UK Vets say, It's not our country any more, they say, in sorrow and anger.
We can easily say that Australian Veterans of WW2 would agree with their UK Brothers and Sisters in arms.
"Nearly 400,000 Britons died. Millions more were scarred by the experience, physically and mentally."
"But was it worth it? and the answer of many of her contemporaries, now in their 80s and 90s - is a resounding No."
"They despise what has become of the Britain they once fought to save. It's not our country any more, they say, in sorrow and anger."
'I sing no song for the once-proud country that spawned me,' wrote a sailor who fought the Japanese in the Far East, 'and I wonder why I ever tried.'
"My patriotism has gone out of the window,' said another ex-serviceman."
Those comrades of mine who never made it back would be appalled if they could see the world as it is today.
'They would wonder what happened to the Brave New World they fought so damned hard for.'
Immigration tops the list of complaints.

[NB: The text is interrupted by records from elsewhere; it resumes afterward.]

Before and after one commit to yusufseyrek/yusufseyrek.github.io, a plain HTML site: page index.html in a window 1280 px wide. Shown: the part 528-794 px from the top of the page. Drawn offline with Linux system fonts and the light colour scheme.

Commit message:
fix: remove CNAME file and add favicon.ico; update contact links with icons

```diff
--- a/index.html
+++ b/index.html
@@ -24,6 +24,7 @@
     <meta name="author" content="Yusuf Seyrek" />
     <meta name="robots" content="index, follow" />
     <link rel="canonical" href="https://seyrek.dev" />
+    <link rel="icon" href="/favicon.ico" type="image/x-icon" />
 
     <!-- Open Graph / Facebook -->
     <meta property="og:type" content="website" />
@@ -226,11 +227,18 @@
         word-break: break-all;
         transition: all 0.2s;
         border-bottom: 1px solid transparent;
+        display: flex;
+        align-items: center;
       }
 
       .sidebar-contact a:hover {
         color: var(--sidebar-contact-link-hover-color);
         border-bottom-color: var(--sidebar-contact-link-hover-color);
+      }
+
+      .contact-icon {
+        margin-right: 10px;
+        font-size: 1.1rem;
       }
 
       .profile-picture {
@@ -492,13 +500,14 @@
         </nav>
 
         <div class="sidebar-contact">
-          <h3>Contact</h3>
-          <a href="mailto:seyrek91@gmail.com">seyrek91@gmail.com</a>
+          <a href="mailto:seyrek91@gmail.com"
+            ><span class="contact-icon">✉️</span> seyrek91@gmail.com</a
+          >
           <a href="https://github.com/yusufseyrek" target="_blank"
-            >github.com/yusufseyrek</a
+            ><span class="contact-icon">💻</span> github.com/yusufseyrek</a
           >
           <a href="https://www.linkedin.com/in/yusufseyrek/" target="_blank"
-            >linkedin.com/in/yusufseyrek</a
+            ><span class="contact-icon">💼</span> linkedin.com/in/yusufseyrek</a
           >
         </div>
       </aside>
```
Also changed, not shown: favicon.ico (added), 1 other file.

"People come here, get everything they ask, for free, laughing at our expense,' was a typical observation."
"Many writers are bewildered and overwhelmed by a multicultural Britain that, they say bitterly, they were never consulted about nor feel comfortable with."
'Our country has been given away to foreigners while we, the generation who fought for freedom, are having to sell our homes for care and are being refused medical services because incomers come first.'
They see the lack of debate and the damning of dissenters as racists or Little Englanders as deeply upsetting affronts to freedom of speech.
'Our British culture is draining away at an ever increasing pace,' wrote an ex-Durham Light Infantryman, 'and we are almost forbidden to make any comment.'
a veteran of Dunkirk and Burma, died a disappointed man, believing that his seven years in the Army were wasted.
Please read the whole article HERE